[Dataset excerpts]
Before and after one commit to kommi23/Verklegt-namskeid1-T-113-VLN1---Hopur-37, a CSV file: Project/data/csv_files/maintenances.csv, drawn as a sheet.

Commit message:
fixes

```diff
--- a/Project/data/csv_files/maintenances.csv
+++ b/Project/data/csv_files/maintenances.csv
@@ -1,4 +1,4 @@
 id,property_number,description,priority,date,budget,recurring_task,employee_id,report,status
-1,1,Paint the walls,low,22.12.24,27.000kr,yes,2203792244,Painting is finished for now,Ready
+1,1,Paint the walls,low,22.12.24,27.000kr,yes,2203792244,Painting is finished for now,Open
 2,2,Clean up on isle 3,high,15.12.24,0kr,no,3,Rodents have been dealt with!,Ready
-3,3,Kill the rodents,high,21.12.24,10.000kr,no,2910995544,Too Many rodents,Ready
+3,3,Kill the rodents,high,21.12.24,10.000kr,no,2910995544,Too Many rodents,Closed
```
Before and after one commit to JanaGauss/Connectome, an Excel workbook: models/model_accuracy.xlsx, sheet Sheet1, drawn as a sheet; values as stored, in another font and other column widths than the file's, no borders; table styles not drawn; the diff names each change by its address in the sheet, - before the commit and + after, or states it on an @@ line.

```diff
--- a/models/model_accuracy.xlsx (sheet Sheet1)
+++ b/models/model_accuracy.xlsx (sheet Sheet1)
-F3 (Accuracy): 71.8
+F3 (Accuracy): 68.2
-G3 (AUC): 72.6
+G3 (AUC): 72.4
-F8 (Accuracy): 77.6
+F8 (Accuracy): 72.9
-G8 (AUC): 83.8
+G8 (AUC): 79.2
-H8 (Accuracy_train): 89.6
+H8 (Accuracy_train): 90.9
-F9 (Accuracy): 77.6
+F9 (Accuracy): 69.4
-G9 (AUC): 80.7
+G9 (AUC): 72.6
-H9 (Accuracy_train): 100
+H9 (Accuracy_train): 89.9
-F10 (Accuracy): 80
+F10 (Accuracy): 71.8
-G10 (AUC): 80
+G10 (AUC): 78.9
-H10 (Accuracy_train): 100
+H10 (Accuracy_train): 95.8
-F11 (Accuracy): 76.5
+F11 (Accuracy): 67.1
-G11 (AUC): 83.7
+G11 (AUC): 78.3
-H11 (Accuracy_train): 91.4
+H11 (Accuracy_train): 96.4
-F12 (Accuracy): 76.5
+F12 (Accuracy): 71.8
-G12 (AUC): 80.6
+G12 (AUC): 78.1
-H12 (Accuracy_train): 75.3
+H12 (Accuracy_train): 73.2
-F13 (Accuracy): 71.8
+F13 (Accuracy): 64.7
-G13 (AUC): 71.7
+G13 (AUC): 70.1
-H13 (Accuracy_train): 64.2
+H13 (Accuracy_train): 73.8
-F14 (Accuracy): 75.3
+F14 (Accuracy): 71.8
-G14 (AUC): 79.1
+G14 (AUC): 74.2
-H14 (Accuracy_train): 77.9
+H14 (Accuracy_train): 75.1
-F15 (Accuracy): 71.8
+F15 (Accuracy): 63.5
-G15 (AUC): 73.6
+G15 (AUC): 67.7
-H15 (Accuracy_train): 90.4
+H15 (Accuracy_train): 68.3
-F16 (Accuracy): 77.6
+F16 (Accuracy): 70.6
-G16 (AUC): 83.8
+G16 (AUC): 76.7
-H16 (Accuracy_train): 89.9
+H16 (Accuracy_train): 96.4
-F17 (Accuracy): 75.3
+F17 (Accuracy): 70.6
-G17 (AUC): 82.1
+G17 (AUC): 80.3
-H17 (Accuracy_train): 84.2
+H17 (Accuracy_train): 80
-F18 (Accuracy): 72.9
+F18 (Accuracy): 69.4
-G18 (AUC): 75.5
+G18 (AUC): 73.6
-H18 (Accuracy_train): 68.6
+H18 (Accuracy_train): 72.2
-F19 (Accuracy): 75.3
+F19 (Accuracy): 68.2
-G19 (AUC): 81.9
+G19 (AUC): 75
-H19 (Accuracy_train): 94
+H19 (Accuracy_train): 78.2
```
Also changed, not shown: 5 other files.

* * *

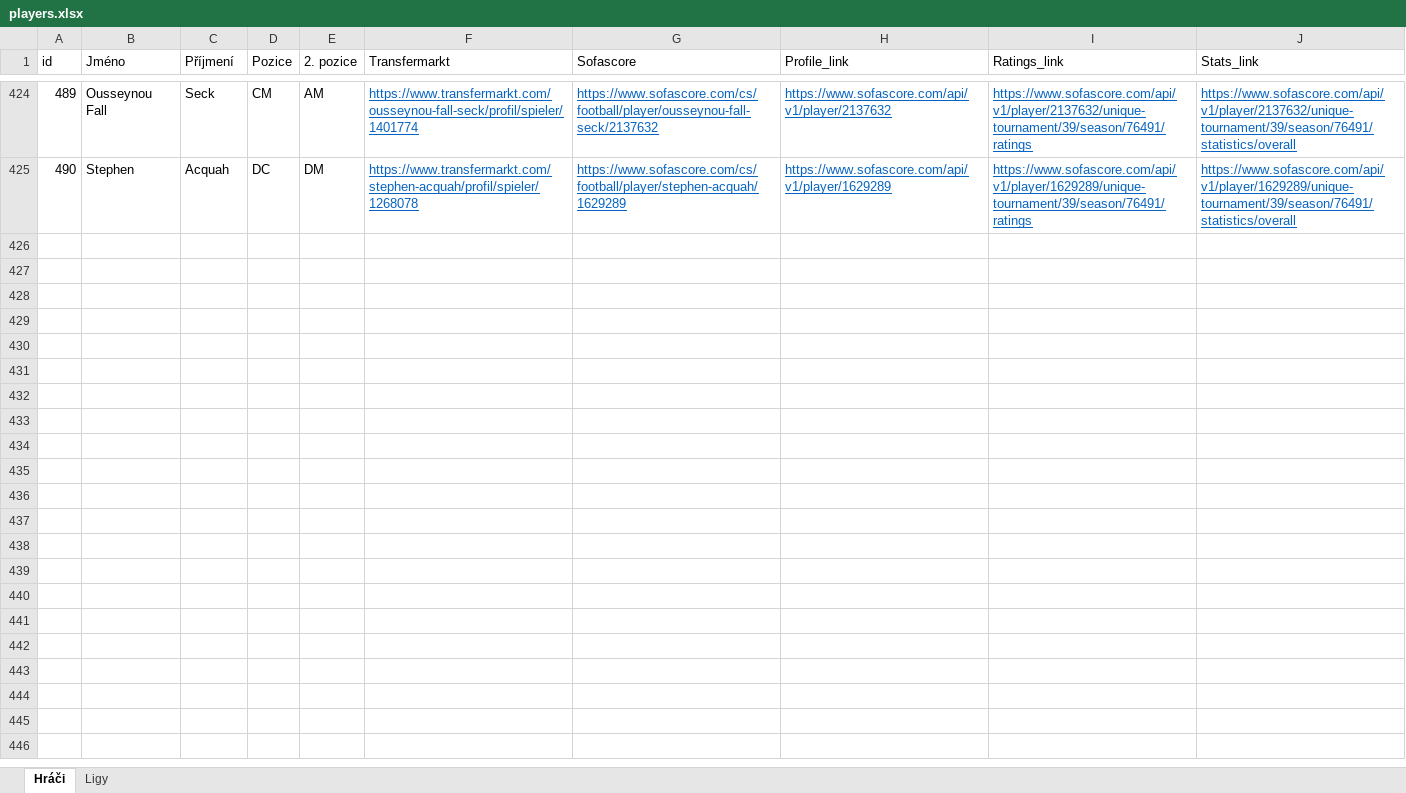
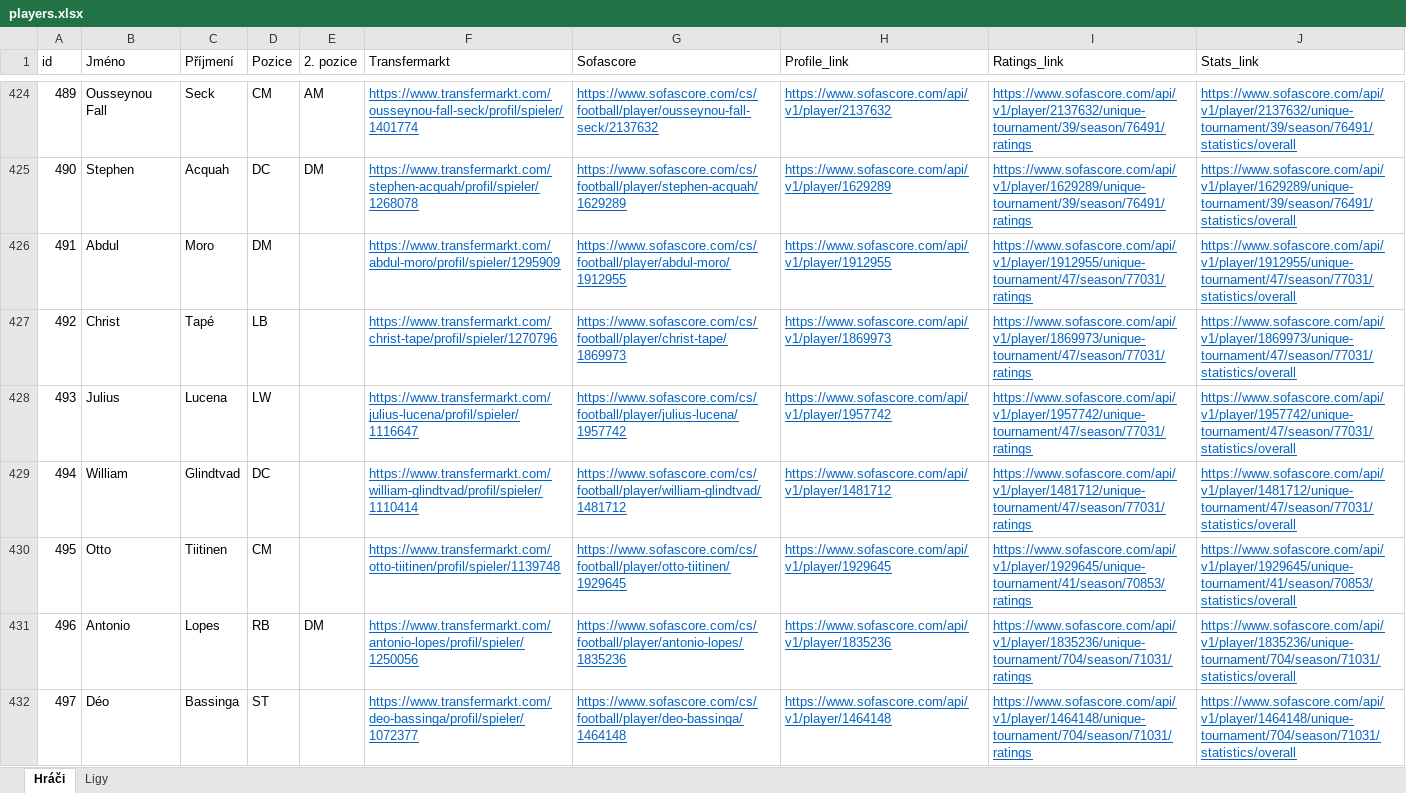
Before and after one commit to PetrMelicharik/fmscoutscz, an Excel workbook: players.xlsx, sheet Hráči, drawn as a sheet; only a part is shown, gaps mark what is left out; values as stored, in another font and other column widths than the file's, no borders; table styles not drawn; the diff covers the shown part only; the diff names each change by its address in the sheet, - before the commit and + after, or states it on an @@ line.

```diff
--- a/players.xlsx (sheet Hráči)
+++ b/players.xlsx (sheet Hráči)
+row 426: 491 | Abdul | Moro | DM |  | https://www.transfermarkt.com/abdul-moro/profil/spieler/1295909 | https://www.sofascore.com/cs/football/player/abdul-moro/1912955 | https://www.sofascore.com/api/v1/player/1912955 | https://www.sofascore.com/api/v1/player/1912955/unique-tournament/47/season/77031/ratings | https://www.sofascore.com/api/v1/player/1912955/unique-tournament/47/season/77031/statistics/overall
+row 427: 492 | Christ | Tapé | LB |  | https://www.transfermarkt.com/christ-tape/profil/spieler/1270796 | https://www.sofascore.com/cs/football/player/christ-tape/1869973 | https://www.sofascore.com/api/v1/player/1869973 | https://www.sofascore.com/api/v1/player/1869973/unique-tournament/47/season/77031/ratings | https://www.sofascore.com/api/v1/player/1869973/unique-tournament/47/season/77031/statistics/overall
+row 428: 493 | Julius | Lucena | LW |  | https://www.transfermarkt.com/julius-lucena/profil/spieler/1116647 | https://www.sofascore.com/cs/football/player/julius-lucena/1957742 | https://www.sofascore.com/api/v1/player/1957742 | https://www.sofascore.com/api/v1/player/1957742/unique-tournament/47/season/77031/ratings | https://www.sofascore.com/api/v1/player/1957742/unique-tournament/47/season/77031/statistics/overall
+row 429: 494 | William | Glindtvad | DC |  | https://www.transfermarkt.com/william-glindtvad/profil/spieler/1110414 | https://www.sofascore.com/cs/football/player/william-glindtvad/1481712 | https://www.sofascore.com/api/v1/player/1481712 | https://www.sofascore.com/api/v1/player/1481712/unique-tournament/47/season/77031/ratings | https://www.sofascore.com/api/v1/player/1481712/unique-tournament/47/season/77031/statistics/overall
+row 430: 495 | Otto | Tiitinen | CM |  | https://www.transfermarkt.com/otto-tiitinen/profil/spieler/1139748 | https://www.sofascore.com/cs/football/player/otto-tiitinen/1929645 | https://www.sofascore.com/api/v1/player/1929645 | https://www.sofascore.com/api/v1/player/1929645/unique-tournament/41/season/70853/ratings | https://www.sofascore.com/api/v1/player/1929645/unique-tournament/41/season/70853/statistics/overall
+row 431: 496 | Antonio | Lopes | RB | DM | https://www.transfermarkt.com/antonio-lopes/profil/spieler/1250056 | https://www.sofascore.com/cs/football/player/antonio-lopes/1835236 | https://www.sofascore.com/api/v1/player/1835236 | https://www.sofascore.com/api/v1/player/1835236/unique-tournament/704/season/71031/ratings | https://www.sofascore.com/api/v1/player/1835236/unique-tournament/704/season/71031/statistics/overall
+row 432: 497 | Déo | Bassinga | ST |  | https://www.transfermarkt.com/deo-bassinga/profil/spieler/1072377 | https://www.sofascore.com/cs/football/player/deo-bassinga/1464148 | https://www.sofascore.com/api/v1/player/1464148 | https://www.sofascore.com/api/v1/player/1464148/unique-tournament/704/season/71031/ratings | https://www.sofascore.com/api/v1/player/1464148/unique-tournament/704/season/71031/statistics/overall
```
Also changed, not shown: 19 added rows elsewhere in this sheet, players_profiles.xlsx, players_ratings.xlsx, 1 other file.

* * *

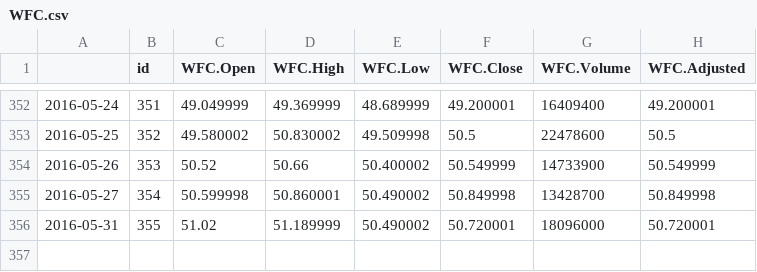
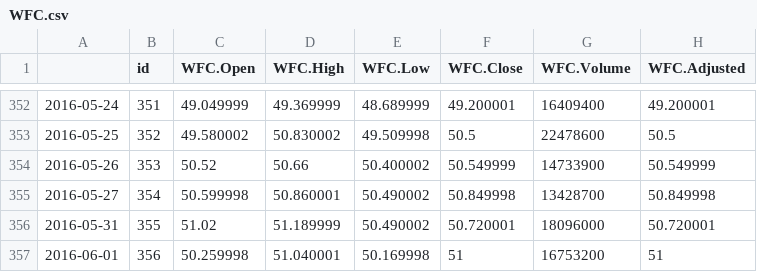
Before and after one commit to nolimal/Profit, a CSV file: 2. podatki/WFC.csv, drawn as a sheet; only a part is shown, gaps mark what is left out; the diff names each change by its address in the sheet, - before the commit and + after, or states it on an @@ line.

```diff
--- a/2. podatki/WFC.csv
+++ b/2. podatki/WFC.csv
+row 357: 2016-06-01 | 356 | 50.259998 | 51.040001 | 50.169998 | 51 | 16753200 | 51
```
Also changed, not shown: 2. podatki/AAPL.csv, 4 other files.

ASSIGNMENT
Please show all lines from the entries that contain the word "Ready".

SOLUTION TO THIS TASK
-1,1,Paint the walls,low,22.12.24,27.000kr,yes,2203792244,Painting is finished for now,Ready
 2,2,Clean up on isle 3,high,15.12.24,0kr,no,3,Rodents have been dealt with!,Ready
-3,3,Kill the rodents,high,21.12.24,10.000kr,no,2910995544,Too Many rodents,Ready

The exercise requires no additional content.